EXERCISE DESCRIPTION
All lines in the data that hold the word "testvorgenen" need copying.

Data items
Content starts
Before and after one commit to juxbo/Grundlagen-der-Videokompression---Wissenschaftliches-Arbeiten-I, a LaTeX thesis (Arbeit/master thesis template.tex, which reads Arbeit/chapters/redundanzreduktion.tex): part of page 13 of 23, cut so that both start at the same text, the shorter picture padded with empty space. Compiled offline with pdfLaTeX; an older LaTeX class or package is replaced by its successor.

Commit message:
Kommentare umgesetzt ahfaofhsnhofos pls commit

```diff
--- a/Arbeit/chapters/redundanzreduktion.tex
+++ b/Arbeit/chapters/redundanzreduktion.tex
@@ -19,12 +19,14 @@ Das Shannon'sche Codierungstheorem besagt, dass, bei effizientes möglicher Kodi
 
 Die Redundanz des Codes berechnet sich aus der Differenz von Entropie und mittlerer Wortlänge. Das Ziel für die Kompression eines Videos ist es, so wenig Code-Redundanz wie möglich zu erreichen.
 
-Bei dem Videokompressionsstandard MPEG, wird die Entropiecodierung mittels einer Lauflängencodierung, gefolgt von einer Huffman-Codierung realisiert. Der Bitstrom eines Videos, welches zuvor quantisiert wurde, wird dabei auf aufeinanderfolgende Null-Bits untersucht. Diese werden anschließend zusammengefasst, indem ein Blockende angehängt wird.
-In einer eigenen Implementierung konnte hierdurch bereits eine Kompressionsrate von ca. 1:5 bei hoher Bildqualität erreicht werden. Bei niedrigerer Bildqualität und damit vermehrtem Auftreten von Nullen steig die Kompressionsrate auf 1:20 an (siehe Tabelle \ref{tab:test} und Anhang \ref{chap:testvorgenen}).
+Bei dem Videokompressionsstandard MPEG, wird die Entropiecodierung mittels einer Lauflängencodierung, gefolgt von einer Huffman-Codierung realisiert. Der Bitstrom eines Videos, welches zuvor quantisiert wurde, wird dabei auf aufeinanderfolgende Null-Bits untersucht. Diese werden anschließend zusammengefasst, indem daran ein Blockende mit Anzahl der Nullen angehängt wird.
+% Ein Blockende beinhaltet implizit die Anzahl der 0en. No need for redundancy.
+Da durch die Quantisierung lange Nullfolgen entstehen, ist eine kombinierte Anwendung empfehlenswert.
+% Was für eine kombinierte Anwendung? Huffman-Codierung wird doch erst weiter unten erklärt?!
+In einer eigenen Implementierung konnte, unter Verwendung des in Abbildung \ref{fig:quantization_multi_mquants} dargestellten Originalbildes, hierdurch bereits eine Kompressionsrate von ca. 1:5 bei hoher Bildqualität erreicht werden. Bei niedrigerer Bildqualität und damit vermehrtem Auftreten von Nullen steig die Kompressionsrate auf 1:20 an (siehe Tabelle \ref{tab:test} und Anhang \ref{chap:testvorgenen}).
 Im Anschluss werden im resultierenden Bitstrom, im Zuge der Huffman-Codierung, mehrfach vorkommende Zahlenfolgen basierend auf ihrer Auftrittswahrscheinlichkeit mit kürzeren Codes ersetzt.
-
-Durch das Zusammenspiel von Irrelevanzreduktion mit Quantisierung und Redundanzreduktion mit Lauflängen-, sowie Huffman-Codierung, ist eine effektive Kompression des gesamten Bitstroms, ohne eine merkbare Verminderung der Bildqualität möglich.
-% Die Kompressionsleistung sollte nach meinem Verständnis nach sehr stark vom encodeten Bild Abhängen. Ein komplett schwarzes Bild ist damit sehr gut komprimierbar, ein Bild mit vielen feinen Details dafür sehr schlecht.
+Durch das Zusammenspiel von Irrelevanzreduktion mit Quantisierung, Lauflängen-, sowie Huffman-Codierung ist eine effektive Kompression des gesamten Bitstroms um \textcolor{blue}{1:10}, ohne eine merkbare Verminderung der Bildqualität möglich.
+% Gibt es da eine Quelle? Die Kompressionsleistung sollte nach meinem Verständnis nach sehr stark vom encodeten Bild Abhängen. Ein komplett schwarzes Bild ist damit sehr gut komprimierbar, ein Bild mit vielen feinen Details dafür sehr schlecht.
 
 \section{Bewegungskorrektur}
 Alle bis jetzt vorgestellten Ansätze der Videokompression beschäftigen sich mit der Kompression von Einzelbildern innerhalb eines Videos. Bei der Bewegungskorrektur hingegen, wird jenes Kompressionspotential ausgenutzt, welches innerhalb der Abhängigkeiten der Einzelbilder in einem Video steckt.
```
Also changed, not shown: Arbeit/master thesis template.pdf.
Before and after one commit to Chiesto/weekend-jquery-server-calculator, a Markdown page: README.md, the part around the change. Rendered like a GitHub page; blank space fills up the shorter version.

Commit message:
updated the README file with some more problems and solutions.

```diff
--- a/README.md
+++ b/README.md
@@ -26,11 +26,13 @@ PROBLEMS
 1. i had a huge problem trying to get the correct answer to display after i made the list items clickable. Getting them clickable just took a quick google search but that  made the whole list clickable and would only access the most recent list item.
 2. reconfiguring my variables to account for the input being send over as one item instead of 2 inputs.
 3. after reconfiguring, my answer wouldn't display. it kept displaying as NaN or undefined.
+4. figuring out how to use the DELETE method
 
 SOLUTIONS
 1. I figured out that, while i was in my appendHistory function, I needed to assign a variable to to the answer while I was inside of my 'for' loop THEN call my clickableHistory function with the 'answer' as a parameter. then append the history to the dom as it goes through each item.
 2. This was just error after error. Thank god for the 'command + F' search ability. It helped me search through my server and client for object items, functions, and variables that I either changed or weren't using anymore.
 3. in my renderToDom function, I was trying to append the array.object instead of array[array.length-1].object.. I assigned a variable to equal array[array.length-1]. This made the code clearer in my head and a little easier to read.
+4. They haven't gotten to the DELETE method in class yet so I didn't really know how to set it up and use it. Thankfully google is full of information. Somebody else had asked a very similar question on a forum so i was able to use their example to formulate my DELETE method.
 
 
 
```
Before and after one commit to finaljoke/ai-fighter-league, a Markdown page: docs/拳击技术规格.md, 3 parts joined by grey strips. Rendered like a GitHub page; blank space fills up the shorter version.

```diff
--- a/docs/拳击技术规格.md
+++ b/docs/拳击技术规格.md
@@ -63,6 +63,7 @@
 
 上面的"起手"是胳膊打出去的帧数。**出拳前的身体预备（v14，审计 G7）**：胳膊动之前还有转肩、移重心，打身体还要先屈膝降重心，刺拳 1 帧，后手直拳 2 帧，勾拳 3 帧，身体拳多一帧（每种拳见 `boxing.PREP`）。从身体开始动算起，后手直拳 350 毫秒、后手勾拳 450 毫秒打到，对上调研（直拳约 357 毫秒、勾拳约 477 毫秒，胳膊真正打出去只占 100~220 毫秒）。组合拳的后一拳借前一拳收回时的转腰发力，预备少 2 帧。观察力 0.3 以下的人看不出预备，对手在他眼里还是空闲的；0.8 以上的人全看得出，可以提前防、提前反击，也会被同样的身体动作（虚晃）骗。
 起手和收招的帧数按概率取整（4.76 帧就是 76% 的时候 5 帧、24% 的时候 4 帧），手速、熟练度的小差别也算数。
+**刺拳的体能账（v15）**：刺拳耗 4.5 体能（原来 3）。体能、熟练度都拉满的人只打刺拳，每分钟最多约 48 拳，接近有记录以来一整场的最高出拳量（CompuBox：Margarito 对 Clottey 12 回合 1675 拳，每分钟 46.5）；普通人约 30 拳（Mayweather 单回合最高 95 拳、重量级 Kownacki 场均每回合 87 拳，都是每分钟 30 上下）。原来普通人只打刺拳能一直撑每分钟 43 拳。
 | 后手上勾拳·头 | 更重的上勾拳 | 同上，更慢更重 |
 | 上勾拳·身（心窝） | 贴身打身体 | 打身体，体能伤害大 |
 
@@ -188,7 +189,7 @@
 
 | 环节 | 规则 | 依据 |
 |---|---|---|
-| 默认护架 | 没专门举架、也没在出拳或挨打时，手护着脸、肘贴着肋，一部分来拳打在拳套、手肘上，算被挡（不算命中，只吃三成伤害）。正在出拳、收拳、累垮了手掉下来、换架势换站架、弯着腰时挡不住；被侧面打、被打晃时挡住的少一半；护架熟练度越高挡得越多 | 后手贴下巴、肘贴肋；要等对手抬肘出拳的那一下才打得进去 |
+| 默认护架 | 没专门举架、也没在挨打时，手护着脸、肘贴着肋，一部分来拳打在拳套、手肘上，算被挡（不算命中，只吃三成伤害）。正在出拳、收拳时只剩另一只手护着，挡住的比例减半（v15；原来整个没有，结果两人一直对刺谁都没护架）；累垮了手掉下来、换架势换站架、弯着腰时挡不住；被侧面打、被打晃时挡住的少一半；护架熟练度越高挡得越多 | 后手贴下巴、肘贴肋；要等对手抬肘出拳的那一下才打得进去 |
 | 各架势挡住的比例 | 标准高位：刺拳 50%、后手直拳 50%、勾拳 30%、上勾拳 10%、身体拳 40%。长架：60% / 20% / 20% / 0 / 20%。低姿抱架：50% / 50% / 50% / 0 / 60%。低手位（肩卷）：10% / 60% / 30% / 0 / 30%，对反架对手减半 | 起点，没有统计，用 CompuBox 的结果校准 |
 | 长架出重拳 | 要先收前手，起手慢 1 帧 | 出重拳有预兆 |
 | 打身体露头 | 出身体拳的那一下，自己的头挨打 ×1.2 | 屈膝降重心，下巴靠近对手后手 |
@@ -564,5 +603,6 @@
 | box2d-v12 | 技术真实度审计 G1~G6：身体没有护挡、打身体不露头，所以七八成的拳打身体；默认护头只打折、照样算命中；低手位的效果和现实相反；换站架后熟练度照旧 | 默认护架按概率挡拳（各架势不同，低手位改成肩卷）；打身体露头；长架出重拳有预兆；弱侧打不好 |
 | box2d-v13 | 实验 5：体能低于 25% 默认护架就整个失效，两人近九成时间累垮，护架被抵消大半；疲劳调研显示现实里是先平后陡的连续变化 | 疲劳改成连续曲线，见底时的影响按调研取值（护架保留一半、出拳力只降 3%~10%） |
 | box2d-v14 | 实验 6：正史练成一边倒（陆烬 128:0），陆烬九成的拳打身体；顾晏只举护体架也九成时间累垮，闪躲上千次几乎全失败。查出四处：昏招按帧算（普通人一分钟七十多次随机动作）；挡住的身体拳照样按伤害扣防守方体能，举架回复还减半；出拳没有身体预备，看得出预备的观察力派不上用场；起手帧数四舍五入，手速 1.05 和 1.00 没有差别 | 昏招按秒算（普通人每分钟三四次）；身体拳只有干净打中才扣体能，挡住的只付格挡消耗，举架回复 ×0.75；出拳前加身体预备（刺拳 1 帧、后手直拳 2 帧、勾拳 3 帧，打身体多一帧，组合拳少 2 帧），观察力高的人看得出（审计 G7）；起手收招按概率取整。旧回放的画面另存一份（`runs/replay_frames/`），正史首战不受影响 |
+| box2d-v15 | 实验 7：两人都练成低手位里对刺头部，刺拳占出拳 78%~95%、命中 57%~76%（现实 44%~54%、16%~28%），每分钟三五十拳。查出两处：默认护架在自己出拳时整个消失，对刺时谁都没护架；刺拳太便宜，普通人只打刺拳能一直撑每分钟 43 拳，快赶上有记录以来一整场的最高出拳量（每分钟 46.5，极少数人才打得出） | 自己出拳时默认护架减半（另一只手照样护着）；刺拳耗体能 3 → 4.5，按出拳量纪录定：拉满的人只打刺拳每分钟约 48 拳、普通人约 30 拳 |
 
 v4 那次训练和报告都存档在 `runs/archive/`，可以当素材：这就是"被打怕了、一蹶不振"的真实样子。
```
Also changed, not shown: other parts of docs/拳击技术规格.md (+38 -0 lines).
Content ends
RESULT
-In einer eigenen Implementierung konnte hierdurch bereits eine Kompressionsrate von ca. 1:5 bei hoher Bildqualität erreicht werden. Bei niedrigerer Bildqualität und damit vermehrtem Auftreten von Nullen steig die Kompressionsrate auf 1:20 an (siehe Tabelle \ref{tab:test} und Anhang \ref{chap:testvorgenen}).
+In einer eigenen Implementierung konnte, unter Verwendung des in Abbildung \ref{fig:quantization_multi_mquants} dargestellten Originalbildes, hierdurch bereits eine Kompressionsrate von ca. 1:5 bei hoher Bildqualität erreicht werden. Bei niedrigerer Bildqualität und damit vermehrtem Auftreten von Nullen steig die Kompressionsrate auf 1:20 an (siehe Tabelle \ref{tab:test} und Anhang \ref{chap:testvorgenen}).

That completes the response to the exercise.